Rupert is winning.
Something doesn't feel right about this. We don't ask questions; we're just happy that the internet is "free." Google and Yahoo provided the model that we now live by: we provide the "content," they provide the ads. Our "content" can now be broadly defined as our lives, our personalities, our music, our art, our friends. In the MySpace context, music sites serve as content *and* ad--but that's just how art naturally is.
Does this make us better consumers? Art appreciators? A better-networked society in which all the people who like funk find all their local funk musicians? It probably does, right now.
But as a true pessimist, I see a decidedly limited system for the dissemination of "content" controlled by Rupert Murdoch's News Corp. The internet was supposed to tear down barriers and give every man, woman, and child a voice. How strong will those voices be if all the blogs are hosted by Google (Blogspot) and all the music is hosted by Rupert (MySpace)?
I'm not sure about how to solve this problem. A bunch of dudes who worry that Craigslist will go corporate--Craigslist is now 25% owned by eBay--set up their own alternative, [can't remember site name right now]. Maybe competition for content will spur development like what we've seen in the photo-sharing market (Flickr, Snapfish, Webshots, etc). As with any other industry, though, I think that MySpace's dominance of "social networking"/forced advertising sites is dangerous.
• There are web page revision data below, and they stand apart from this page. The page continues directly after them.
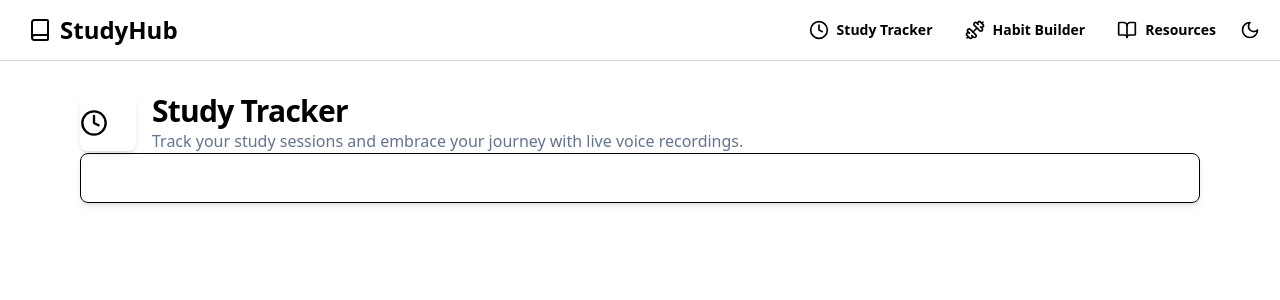
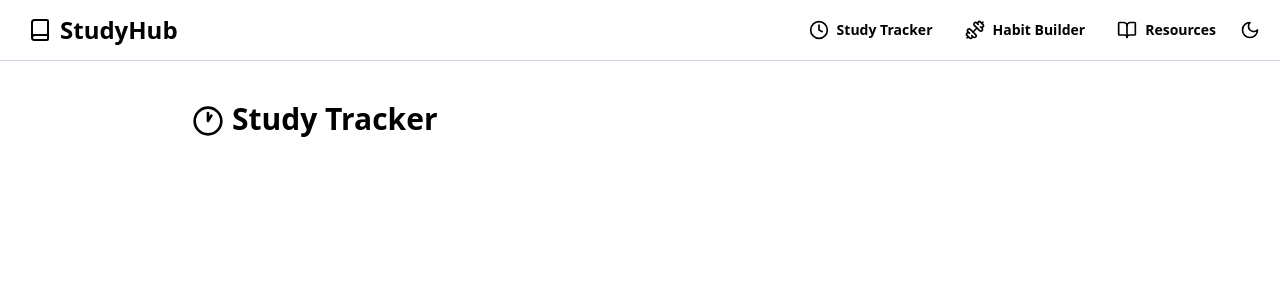
Before and after one commit to RikenMor001/StudyHub, a React (Vite) app: page /study-tracker in a window 1280 px wide. Shown: the top 300 px of the page. Built offline with nearby package versions, Linux system fonts and the light colour scheme.

Commit message:
Update studyTracker.jsx

```diff
--- a/src/pages/studyTracker/studyTracker.jsx
+++ b/src/pages/studyTracker/studyTracker.jsx
@@ -9,7 +9,7 @@
 
 
 // import { useEffect, useState } from "react"
-import { Clock } from "lucide-react"
+import { Clock1 } from "lucide-react"
 import * as React from "react"
 import { Card } from "../../ui/card"
 
@@ -110,25 +110,12 @@ export const StudyTracker = () => {
     // }
 
     return (
-        <div className="flex flex-col min-h-screen bg-background">
-            <div className="flex-1 py-8">
-                <div className="container mx-auto max-w-6xl px-4">
-                    <div className="flex items-center gap-4">
-                        <div className="h-14 w-14 rounded-lg flex items-center jusitfy-center shadow-md">
-                        <Clock className="h-7 w-7"/>
-                        </div>
-                        <div>
-                            <h1 className="text-3xl font-bold tracking-tight text-foreground">Study Tracker</h1>
-                            <p className="text-slate-500 font-medium trcking-tight">
-                                Track your study sessions and embrace your journey with live voice recordings.
-                            </p>
-                        </div>
-                    </div>
-                    <div className="grid md:grid-cols-[2fr, 1fr]">
-                        <div className="space-y-6">
-                            <Card className="p-6 border-border bg-card text-card-foreground">
-                            </Card>
-                        </div>
+        <div className="flex flex-cols">
+            <div className="flex-1">
+                <div className="mx-auto max-w-4xl">
+                    <div className="inline-flex pt-10">
+                        <Clock1 className="h-10 w-10 pr-2"/>
+                        <h1 className="text-3xl font-semibold">Study Tracker</h1>
                     </div>
                 </div>
             </div>
```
I lament that many excellent musicians are so willingly taking part in the fiasco without providing alternative sources of information about their craft--the kind of stuff that you used to find on their own websites.